--- ACTIVITY ---
Copy out the listing below exactly, please, and skip any pictures.

+++ DATA TO PROCESS

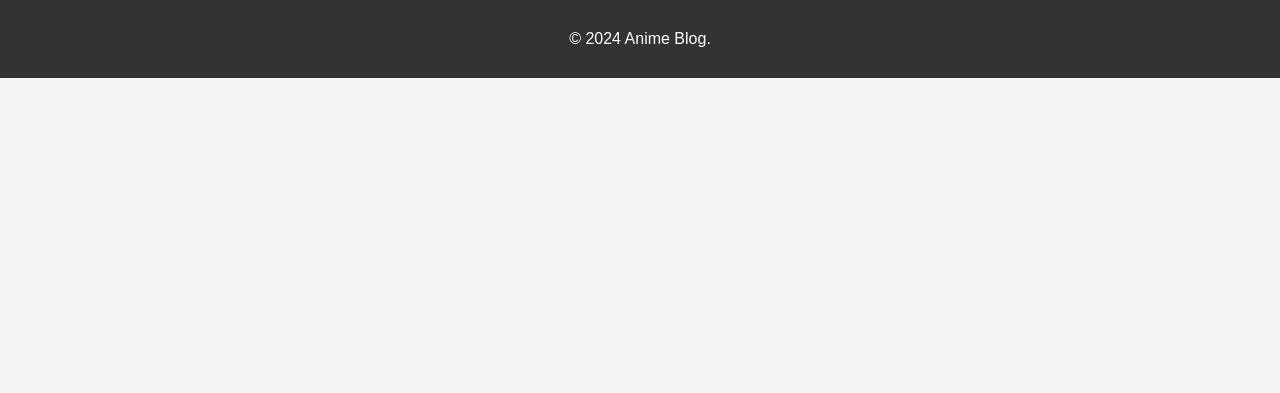
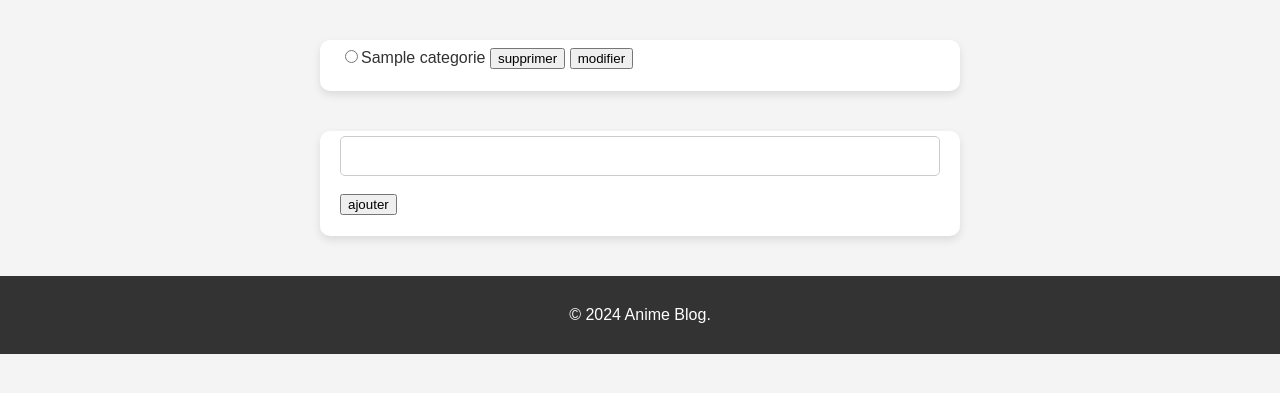
Before and after one commit to bekircanan/Blog, a PHP site: page /admin/crud.php in a window 1280 px wide. Shown: the part 91-484 px from the top of the page. Run offline with PHP 8.4, Linux system fonts and the light colour scheme; the visitor is signed in with stand-in values (Sample User, id 1); tables that the repository leaves empty or names only in its code hold one stand-in row (values such as "Sample post").

Commit message:
- debut de la creation du crud

```diff
--- /dev/null
+++ b/admin/crud.php
@@ -0,0 +1,65 @@
+<?php
+    require '../header.php';
+
+
+    if(isset($_POST['ajoutCat'])){
+        if(!empty($_POST['ajoutCat'])){
+            //requette sql pour ajouter une categorie
+            $stmt = $conn->prepare("INSERT INTO categorie (nomcategorie) VALUES (:categorie)");
+
+            $stmt->execute([':categorie' => $_POST['ajoutCat']]);
+
+        }
+    }
+
+
+    if(isset($_POST['suppCat'])){
+        if(isset($_POST['radioCat'])){
+            //requette sql pour supprimer une categorie
+
+            $stmt = $conn->prepare("DELETE FROM categorie WHERE nomcategorie = :categorie");
+
+            $stmt->execute([':categorie' => $_POST['radioCat']]);
+
+        }
+    }
+
+    if(isset($_POST['modifCat'])){
+        if(!empty($_POST['modifCat'])){
+            //requette sql pour supprimer une categorie
+            $stmt = $conn->prepare("UPDATE table SET nomcategorie = 'nouvelle valeur' WHERE condition");
+
+            $stmt->execute([':categorie' => $_POST['modifCat']]);
+
+
+        }
+    }
+
+
+    $stmt = $conn->query("SELECT idCategorie, nomcategorie FROM Categorie");
+    $stmt->execute();
+    $categories = $stmt->fetchAll();
+
+?>
+    <link rel="stylesheet" href="../css/style.css">
+
+    <form method="POST">
+        <?php foreach($categories as $cate){
+            echo '<input name="radioCat" value="'. $cate['idCategorie'] .'" type="radio">'. $cate['nomcategorie'] .'</input>';
+        }?>
+        <button name="suppCat" type='submit'>supprimer</button>
+        <button name="modifier" type='submit'>modifier</button>
+    </form>
+
+    <form method="POST">
+        <input name="ajoutCat" type="text"></input>
+        <button type='submit'>ajouter</button>
+    </form>
+
+
+
+<?php
+
+
+    require_once '../footer.php';
+?>
--- a/crud.php
+++ /dev/null
@@ -1,10 +0,0 @@
-<?php
-    require 'header.php';
-?>
-
-
-
-
-<?php
-    require_once 'footer.php';
-?>
--- a/header.php
+++ b/header.php
@@ -33,10 +33,13 @@
 <body>
     <header>
         <div class="container">
-            <a href="index.php"><h1>Bolg</h1></a>
-            <?php if (isset($_SESSION['user'])){
-                echo '<a href="logout.php">Déconnexion</a>';
-            } ?>
-            <a href="new.php">créer un article</a>
+            <a href="<?php echo (basename($_SERVER['PHP_SELF']) === 'crud.php' ? '..' : '') ?>/index.php"><h1>Bolg</h1></a>
+            <?php if (isset($_SESSION['admin']) && $_SESSION['admin'] !== 1){?>
+                <a href="<?php echo (basename($_SERVER['PHP_SELF']) === 'crud.php' ? '.' : './admin') ?>/crud.php">crud</a>
+            <?php } ?>
+            <?php if (isset($_SESSION['user'])){?>
+                <a href="<?php echo (basename($_SERVER['PHP_SELF']) === 'crud.php' ? '..' : '') ?>/logout.php">Déconnexion</a>
+            <?php } ?>
+            <a href="<?php echo (basename($_SERVER['PHP_SELF']) === 'crud.php' ? '..' : '') ?>/new.php">créer un article</a>
         </div>
     </header>
```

++++++

--- WRITTEN SOLUTION ---
Before and after one commit to bekircanan/Blog, a PHP site: page /admin/crud.php in a window 1280 px wide. Shown: the part 91-484 px from the top of the page. Run offline with PHP 8.4, Linux system fonts and the light colour scheme; the visitor is signed in with stand-in values (Sample User, id 1); tables that the repository leaves empty or names only in its code hold one stand-in row (values such as "Sample post").

Commit message:
- debut de la creation du crud

```diff
--- /dev/null
+++ b/admin/crud.php
@@ -0,0 +1,65 @@
+<?php
+    require '../header.php';
+
+
+    if(isset($_POST['ajoutCat'])){
+        if(!empty($_POST['ajoutCat'])){
+            //requette sql pour ajouter une categorie
+            $stmt = $conn->prepare("INSERT INTO categorie (nomcategorie) VALUES (:categorie)");
+
+            $stmt->execute([':categorie' => $_POST['ajoutCat']]);
+
+        }
+    }
+
+
+    if(isset($_POST['suppCat'])){
+        if(isset($_POST['radioCat'])){
+            //requette sql pour supprimer une categorie
+
+            $stmt = $conn->prepare("DELETE FROM categorie WHERE nomcategorie = :categorie");
+
+            $stmt->execute([':categorie' => $_POST['radioCat']]);
+
+        }
+    }
+
+    if(isset($_POST['modifCat'])){
+        if(!empty($_POST['modifCat'])){
+            //requette sql pour supprimer une categorie
+            $stmt = $conn->prepare("UPDATE table SET nomcategorie = 'nouvelle valeur' WHERE condition");
+
+            $stmt->execute([':categorie' => $_POST['modifCat']]);
+
+
+        }
+    }
+
+
+    $stmt = $conn->query("SELECT idCategorie, nomcategorie FROM Categorie");
+    $stmt->execute();
+    $categories = $stmt->fetchAll();
+
+?>
+    <link rel="stylesheet" href="../css/style.css">
+
+    <form method="POST">
+        <?php foreach($categories as $cate){
+            echo '<input name="radioCat" value="'. $cate['idCategorie'] .'" type="radio">'. $cate['nomcategorie'] .'</input>';
+        }?>
+        <button name="suppCat" type='submit'>supprimer</button>
+        <button name="modifier" type='submit'>modifier</button>
+    </form>
+
+    <form method="POST">
+        <input name="ajoutCat" type="text"></input>
+        <button type='submit'>ajouter</button>
+    </form>
+
+
+
+<?php
+
+
+    require_once '../footer.php';
+?>
--- a/crud.php
+++ /dev/null
@@ -1,10 +0,0 @@
-<?php
-    require 'header.php';
-?>
-
-
-
-
-<?php
-    require_once 'footer.php';
-?>
--- a/header.php
+++ b/header.php
@@ -33,10 +33,13 @@
 <body>
     <header>
         <div class="container">
-            <a href="index.php"><h1>Bolg</h1></a>
-            <?php if (isset($_SESSION['user'])){
-                echo '<a href="logout.php">Déconnexion</a>';
-            } ?>
-            <a href="new.php">créer un article</a>
+            <a href="<?php echo (basename($_SERVER['PHP_SELF']) === 'crud.php' ? '..' : '') ?>/index.php"><h1>Bolg</h1></a>
+            <?php if (isset($_SESSION['admin']) && $_SESSION['admin'] !== 1){?>
+                <a href="<?php echo (basename($_SERVER['PHP_SELF']) === 'crud.php' ? '.' : './admin') ?>/crud.php">crud</a>
+            <?php } ?>
+            <?php if (isset($_SESSION['user'])){?>
+                <a href="<?php echo (basename($_SERVER['PHP_SELF']) === 'crud.php' ? '..' : '') ?>/logout.php">Déconnexion</a>
+            <?php } ?>
+            <a href="<?php echo (basename($_SERVER['PHP_SELF']) === 'crud.php' ? '..' : '') ?>/new.php">créer un article</a>
         </div>
     </header>
```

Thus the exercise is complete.